The opportunities for greater innovation in fund disclosure are there for the taking—we just have to go get them. For that to have any chance of happening, the SEC must first adopt its proposal to flip the default delivery model for shareholder reports from paper to the web—ideally with ICI’s recommendation for even greater savings.

As for the New York Stock Exchange fees, the Commission needs to explain, in the proposal’s adopting release, how they apply to the online delivery of fund shareholder reports. And, in keeping with the SEC’s investor protection mandate, that explanation must focus on maximizing cost savings for fund shareholders.

I can’t think of any reason why the New York Stock Exchange is governing funds’ delivery fees—it doesn’t make any sense. Maybe it did back in the 1960s, but not today.

There’s a better way to do this—and a better group to do it.

As the primary self-regulatory organization responsible for overseeing broker-dealers—with protecting investors as an integral part of its mandate—FINRA is the right group to take on this challenge. Indeed, it is the only body equipped to do so. A tailored fee schedule designed by FINRA would untangle our industry from the current proxy-distribution paradigm designed for operating companies, and allow fund shareholders to pay the fair fees they deserve.

Today, we submitted letters to the SEC, the New York Stock Exchange, and FINRA, calling for them to move on what I’ve just laid out.

If you think about it, what I’m calling for here isn’t particularly extraordinary. Innovation has always been one of our industry’s core strengths, from the versatile fund products we’ve developed over the years, to the sound, forward-thinking investment strategies we’ve designed, and everything in between. I’m just calling for us to expand on it.

The SEC’s proposal is a great first step toward that end, and I thank Dave Grim and his team for advancing it. The Commission now can’t afford to pass up the chance to adopt it and get the ball rolling. Nor can we in the industry afford not to hold up our end of the bargain—we must take every opportunity for innovation that an online delivery default will offer, for the long-term good of our shareholders. The time for action is now—and we are steadfast in our determination to see it through.

Thank you for your time and attention.

Before we get going with the conference, I’d like to acknowledge our sponsors, which you can see on the screen behind me, as well as the ICI staff and our speakers and panelists.

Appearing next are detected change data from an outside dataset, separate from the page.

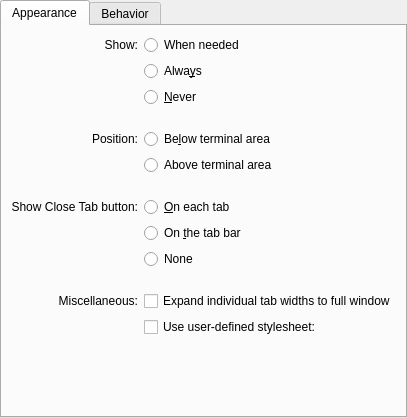
The window that src/settings/TabBarSettings.ui (KDE/konsole) describes before a commit, drawn with Qt 5.
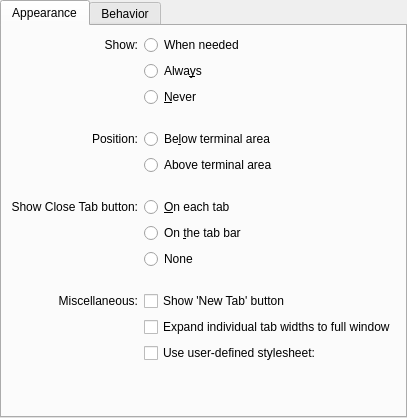
The same window after the commit. Custom widgets are drawn as their Qt base class.

Commit message:
Restore "Show 'new tab' button" option in Konsole Settings
FIXED-IN: 19.12

https://invent.kde.org/kde/konsole/merge_requests/24

Patch:
```diff
--- a/src/settings/TabBarSettings.ui
+++ b/src/settings/TabBarSettings.ui
@@ -213,20 +213,27 @@
           </widget>
          </item>
          <item row="11" column="1" colspan="2">
+          <widget class="QCheckBox" name="kcfg_NewTabButton">
+           <property name="text">
+            <string>Show 'New Tab' button</string>
+           </property>
+          </widget>
+         </item>
+         <item row="12" column="1" colspan="2">
           <widget class="QCheckBox" name="kcfg_ExpandTabWidth">
            <property name="text">
             <string>Expand individual tab widths to full window</string>
            </property>
           </widget>
          </item>
-         <item row="12" column="1" colspan="2">
+         <item row="13" column="1" colspan="2">
           <widget class="QCheckBox" name="kcfg_TabBarUseUserStyleSheet">
            <property name="text">
             <string>Use user-defined stylesheet:</string>
            </property>
           </widget>
          </item>
-         <item row="13" column="1">
+         <item row="14" column="1">
           <spacer>
            <property name="orientation">
             <enum>Qt::Horizontal</enum>
@@ -242,7 +249,7 @@
            </property>
           </spacer>
          </item>
-         <item row="13" column="2">
+         <item row="14" column="2">
           <widget class="KUrlRequester" name="kcfg_TabBarUserStyleSheetFile">
            <property name="enabled">
             <bool>false</bool>
```
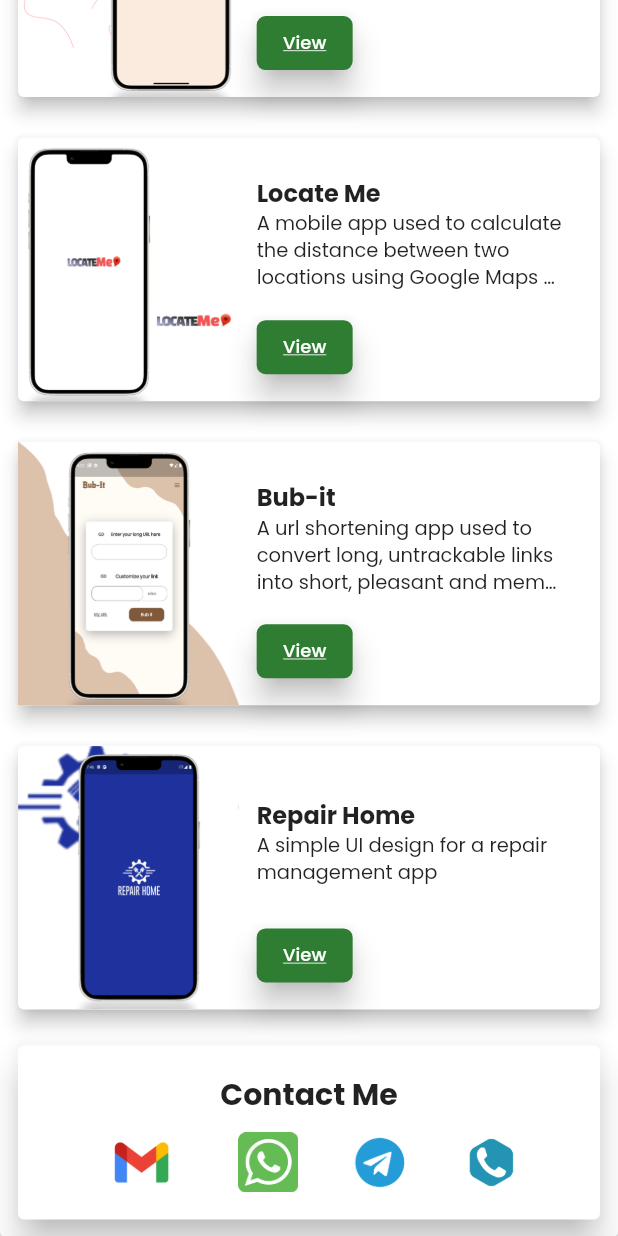
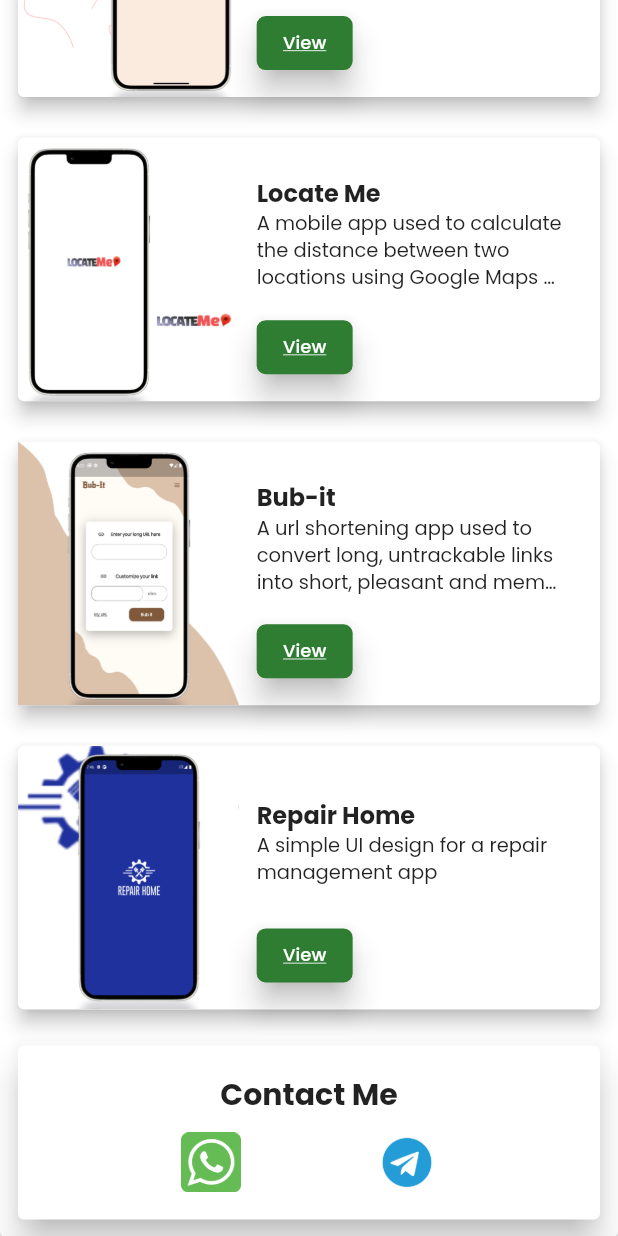
Before and after one commit to MJdugule/myresumeapp, a Flutter app: the screen it shows after launch, scrolled down 2232 dp, on a phone screen of 412 x 824 dp. Run offline on Flutter 3.47's test engine with Material 2 defaults, Android fonts, the phone set to English and light mode, and no system bars; drawn by our look-alikes of animated_text_kit; our stand-ins replace flutter_screenutil, google_fonts, percent_indicator, simple_animations.

Commit message:
social media account

```diff
--- a/lib/Section/contact.dart
+++ b/lib/Section/contact.dart
@@ -32,26 +32,22 @@ class _ContactMeState extends State<ContactMe> {
                     Row(
                       mainAxisAlignment: MainAxisAlignment.spaceEvenly,
                       children: [
-  Column(
-                      children: [
-                        InkWell(
-                          onTap: () async{
-                            String email = Uri.encodeComponent("morkaj360@gmail.com");
-                    String subject = Uri.encodeComponent("Hello Joshua");
-                    String body = Uri.encodeComponent("");
-                 //output: Hello%20Flutter
-                    Uri mail = Uri.parse("mailto:$email?subject=$subject&body=$body");
-                    if (await launchUrl(mail)) {
-                        //email app opened
-                    }else{
-                        //email app is not opened
-                    }
-                },
+  // InkWell(
+  //   onTap: () async{
+  //     String email = Uri.encodeComponent("morkaj360@gmail.com");
+  //                   String subject = Uri.encodeComponent("Hello Joshua");
+  //                   String body = Uri.encodeComponent("");
+  //                //output: Hello%20Flutter
+  //                   Uri mail = Uri.parse("mailto:$email?subject=$subject&body=$body");
+  //                   if (await launchUrl(mail)) {
+  // //email app opened
+  //                   }else{
 
-                          child: Image.asset('assets/gmail.png', height: 40.sm,)),
-                        // Text('morkaj360@gmail.com',style: GoogleFonts.poppins(fontSize: 7, fontWeight: FontWeight.w400, color: Colors.black),),
-                      ],
-                    ),
+  // //email app is not opened
+  //                   }
+  //               },
+
+  //   child: Image.asset('assets/gmail.png', height: 40.sm,)),
                     Column(
                       children: [
                         InkWell(
@@ -74,22 +70,18 @@ class _ContactMeState extends State<ContactMe> {
                        throw 'Could not launch page';
                      }
                        },
-                       child: Image.asset('assets/telegram.png', height: 40.sm,)),   Column(
-                      children: [
-                        InkWell(
-                          onTap: () async{
+                       child: Image.asset('assets/telegram.png', height: 40.sm,)),
+    //                    InkWell(
+    //                      onTap: () async{
 
-                            Uri url = Uri(scheme: "tel", path: "+2348130652995");
-    if (await canLaunchUrl(url)) {
-      await launchUrl(url);
-    } else {
-       print("Can't open dial pad.");
-    }
-                          },
-                          child: Image.asset('assets/phone.jpg', height: 40.sm,)),
-                        // Text('+2348130652995',style: GoogleFonts.poppins(fontSize: 15, fontWeight: FontWeight.w400, color: Colors.black),),
-                      ],
-                    ),
+    //                        Uri url = Uri(scheme: "tel", path: "+2348130652995");
+    // if (await canLaunchUrl(url)) {
+    //   await launchUrl(url);
+    // } else {
+    //    print("Can't open dial pad.");
+    // }
+    //                      },
+    //                      child: Image.asset('assets/phone.jpg', height: 40.sm,)),
                       ],
                     )
 
--- a/lib/Section/landing.dart
+++ b/lib/Section/landing.dart
@@ -3,7 +3,6 @@ import 'package:flutter/material.dart';
 import 'package:flutter/src/foundation/key.dart';
 import 'package:flutter/src/widgets/framework.dart';
 import 'package:flutter_screenutil/flutter_screenutil.dart';
-import 'package:transparent_image/transparent_image.dart';
 
 
 class LandingScreen extends StatefulWidget {
```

We’ve got a fantastic three days ahead of us—the agenda is just jam-packed—and we couldn’t have put it all together without any of them. Please join me in thanking the sponsors, staff members, and speakers and panelists.

We’ve got an exciting, content-rich conference ahead of us, and I know you’ll enjoy it as much as you’ll learn from it. I’ll spare you a read of the agenda, but there’s one important event I’d like to highlight—tomorrow’s Women in Leadership forum.

This forum is the product of years of grassroots efforts aimed at supporting diversity in the industry, including women in leadership positions. Events like this one help foster a culture of diversity and inclusion throughout the industry and promote a variety of perspectives and communication styles at every level of management. It’s a member-driven initiative, and we are very proud to be able to make it happen.

We’ve been thrilled with the response—we had to set up a waiting list to get in. I hope you signed up and will participate in the dialogue.

Now, I’m very pleased to introduce today’s keynote speaker, David Grim. As you all know, Dave heads the SEC’s Division of Investment Management. He has worked in IM, and risen up the ranks, for more than two decades—his entire career.

Dave is responsible for administering the SEC’s regulatory functions for more than 10,000 mutual funds and ETFs and about 12,000 investment advisers, with more than $62 trillion in assets under management. No small undertaking.

Over the years, Dave has seemingly been involved in every issue of importance to the fund industry—for example, he helped write the SEC’s amicus brief in Jones v. Harris.

From our days together at the SEC, I know first-hand his exceptional talent, and his steadfast commitment to the SEC’s mission.

Please join me in welcoming Dave Grim, director of the SEC’s Division of Investment Management!